Segment Start: Exercise input
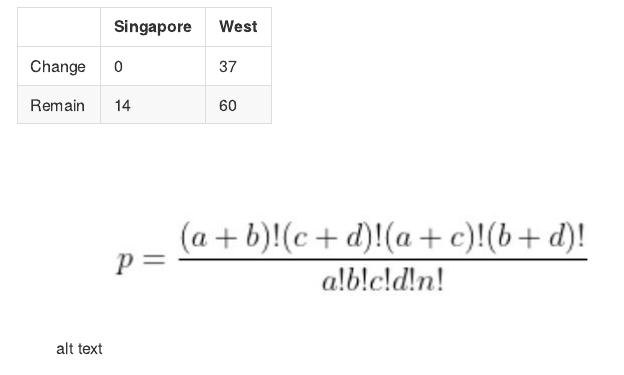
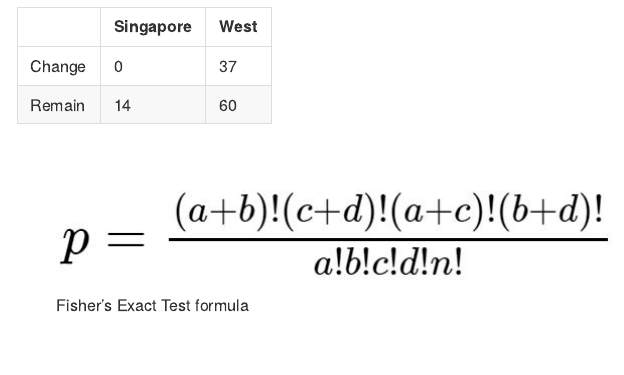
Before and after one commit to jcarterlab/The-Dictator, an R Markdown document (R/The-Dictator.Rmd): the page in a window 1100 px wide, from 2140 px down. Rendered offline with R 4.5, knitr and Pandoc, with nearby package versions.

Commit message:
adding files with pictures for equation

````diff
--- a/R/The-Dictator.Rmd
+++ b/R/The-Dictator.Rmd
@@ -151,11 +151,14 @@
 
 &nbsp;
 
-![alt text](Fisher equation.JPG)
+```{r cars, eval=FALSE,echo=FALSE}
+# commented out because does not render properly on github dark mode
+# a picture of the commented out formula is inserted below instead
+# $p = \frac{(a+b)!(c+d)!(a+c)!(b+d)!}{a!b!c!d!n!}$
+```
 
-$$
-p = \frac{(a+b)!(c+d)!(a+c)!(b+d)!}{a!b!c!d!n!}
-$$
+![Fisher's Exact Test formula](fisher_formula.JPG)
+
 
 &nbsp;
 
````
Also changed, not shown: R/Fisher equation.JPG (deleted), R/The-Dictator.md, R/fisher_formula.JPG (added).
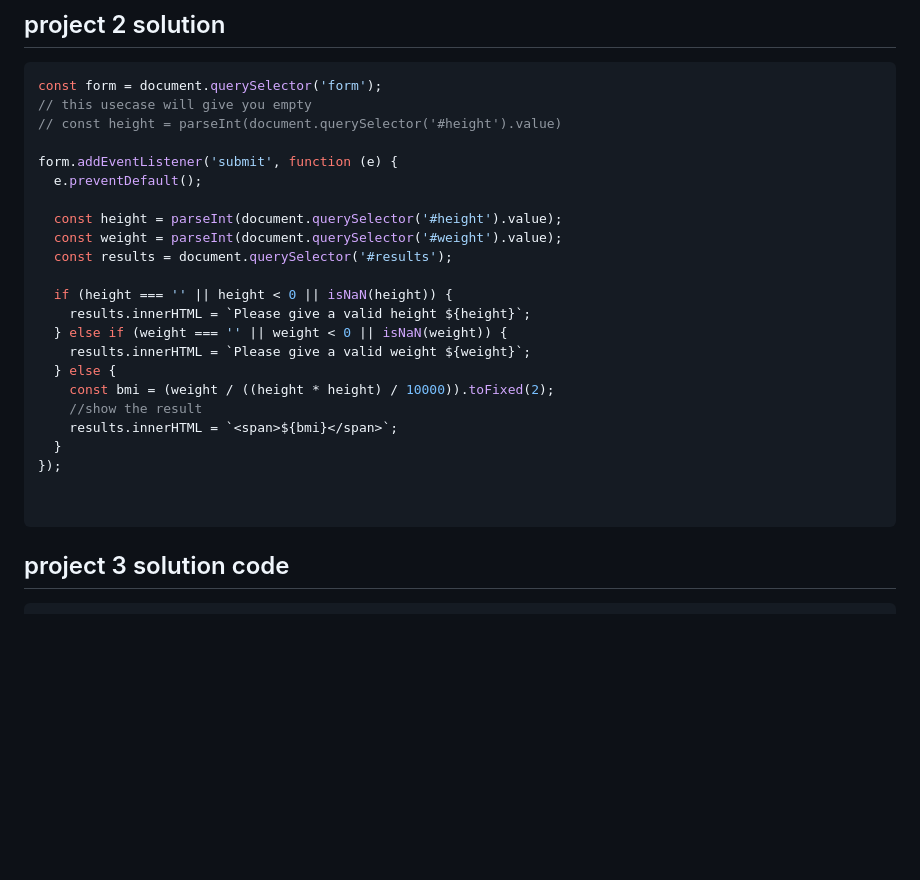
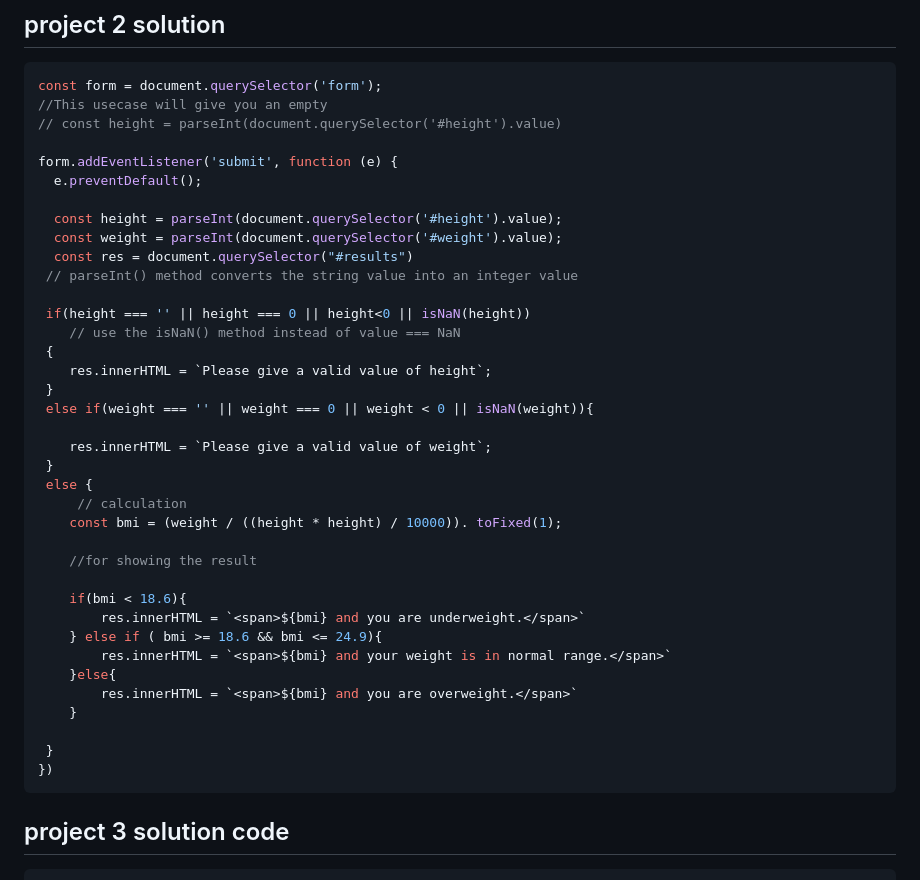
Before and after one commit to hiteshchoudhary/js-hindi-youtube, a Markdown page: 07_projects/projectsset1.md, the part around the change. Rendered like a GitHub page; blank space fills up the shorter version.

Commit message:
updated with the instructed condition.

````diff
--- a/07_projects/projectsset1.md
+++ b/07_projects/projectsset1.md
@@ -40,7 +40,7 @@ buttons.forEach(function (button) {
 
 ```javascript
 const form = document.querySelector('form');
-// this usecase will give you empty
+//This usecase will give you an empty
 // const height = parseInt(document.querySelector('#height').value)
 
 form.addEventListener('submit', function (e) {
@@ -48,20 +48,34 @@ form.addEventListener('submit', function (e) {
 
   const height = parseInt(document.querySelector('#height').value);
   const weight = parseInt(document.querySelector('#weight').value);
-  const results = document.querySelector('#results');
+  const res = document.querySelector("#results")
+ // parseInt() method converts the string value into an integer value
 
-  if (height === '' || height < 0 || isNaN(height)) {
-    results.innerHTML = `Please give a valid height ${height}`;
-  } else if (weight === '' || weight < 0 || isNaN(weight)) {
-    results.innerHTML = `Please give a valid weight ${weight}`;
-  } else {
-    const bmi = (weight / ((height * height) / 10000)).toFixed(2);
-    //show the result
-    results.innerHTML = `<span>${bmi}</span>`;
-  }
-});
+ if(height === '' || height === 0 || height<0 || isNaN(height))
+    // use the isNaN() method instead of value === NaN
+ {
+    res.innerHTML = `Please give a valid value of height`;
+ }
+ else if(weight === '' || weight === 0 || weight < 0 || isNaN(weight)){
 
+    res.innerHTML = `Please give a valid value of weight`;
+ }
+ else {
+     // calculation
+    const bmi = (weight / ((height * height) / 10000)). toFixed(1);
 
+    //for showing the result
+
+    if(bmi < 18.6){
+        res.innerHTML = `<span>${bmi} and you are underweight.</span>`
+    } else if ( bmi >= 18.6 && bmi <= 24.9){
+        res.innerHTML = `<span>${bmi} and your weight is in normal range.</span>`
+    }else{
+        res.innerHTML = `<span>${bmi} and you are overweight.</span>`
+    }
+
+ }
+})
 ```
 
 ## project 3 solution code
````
Segment End: Exercise input
__Task item__:
Set down the data above exactly as written. Omit the pictures.

__Answer space__:
Before and after one commit to jcarterlab/The-Dictator, an R Markdown document (R/The-Dictator.Rmd): the page in a window 1100 px wide, from 2140 px down. Rendered offline with R 4.5, knitr and Pandoc, with nearby package versions.

Commit message:
adding files with pictures for equation

````diff
--- a/R/The-Dictator.Rmd
+++ b/R/The-Dictator.Rmd
@@ -151,11 +151,14 @@
 
 &nbsp;
 
-![alt text](Fisher equation.JPG)
+```{r cars, eval=FALSE,echo=FALSE}
+# commented out because does not render properly on github dark mode
+# a picture of the commented out formula is inserted below instead
+# $p = \frac{(a+b)!(c+d)!(a+c)!(b+d)!}{a!b!c!d!n!}$
+```
 
-$$
-p = \frac{(a+b)!(c+d)!(a+c)!(b+d)!}{a!b!c!d!n!}
-$$
+![Fisher's Exact Test formula](fisher_formula.JPG)
+
 
 &nbsp;
 
````
Also changed, not shown: R/Fisher equation.JPG (deleted), R/The-Dictator.md, R/fisher_formula.JPG (added).
Before and after one commit to hiteshchoudhary/js-hindi-youtube, a Markdown page: 07_projects/projectsset1.md, the part around the change. Rendered like a GitHub page; blank space fills up the shorter version.

Commit message:
updated with the instructed condition.

````diff
--- a/07_projects/projectsset1.md
+++ b/07_projects/projectsset1.md
@@ -40,7 +40,7 @@ buttons.forEach(function (button) {
 
 ```javascript
 const form = document.querySelector('form');
-// this usecase will give you empty
+//This usecase will give you an empty
 // const height = parseInt(document.querySelector('#height').value)
 
 form.addEventListener('submit', function (e) {
@@ -48,20 +48,34 @@ form.addEventListener('submit', function (e) {
 
   const height = parseInt(document.querySelector('#height').value);
   const weight = parseInt(document.querySelector('#weight').value);
-  const results = document.querySelector('#results');
+  const res = document.querySelector("#results")
+ // parseInt() method converts the string value into an integer value
 
-  if (height === '' || height < 0 || isNaN(height)) {
-    results.innerHTML = `Please give a valid height ${height}`;
-  } else if (weight === '' || weight < 0 || isNaN(weight)) {
-    results.innerHTML = `Please give a valid weight ${weight}`;
-  } else {
-    const bmi = (weight / ((height * height) / 10000)).toFixed(2);
-    //show the result
-    results.innerHTML = `<span>${bmi}</span>`;
-  }
-});
+ if(height === '' || height === 0 || height<0 || isNaN(height))
+    // use the isNaN() method instead of value === NaN
+ {
+    res.innerHTML = `Please give a valid value of height`;
+ }
+ else if(weight === '' || weight === 0 || weight < 0 || isNaN(weight)){
 
+    res.innerHTML = `Please give a valid value of weight`;
+ }
+ else {
+     // calculation
+    const bmi = (weight / ((height * height) / 10000)). toFixed(1);
 
+    //for showing the result
+
+    if(bmi < 18.6){
+        res.innerHTML = `<span>${bmi} and you are underweight.</span>`
+    } else if ( bmi >= 18.6 && bmi <= 24.9){
+        res.innerHTML = `<span>${bmi} and your weight is in normal range.</span>`
+    }else{
+        res.innerHTML = `<span>${bmi} and you are overweight.</span>`
+    }
+
+ }
+})
 ```
 
 ## project 3 solution code
````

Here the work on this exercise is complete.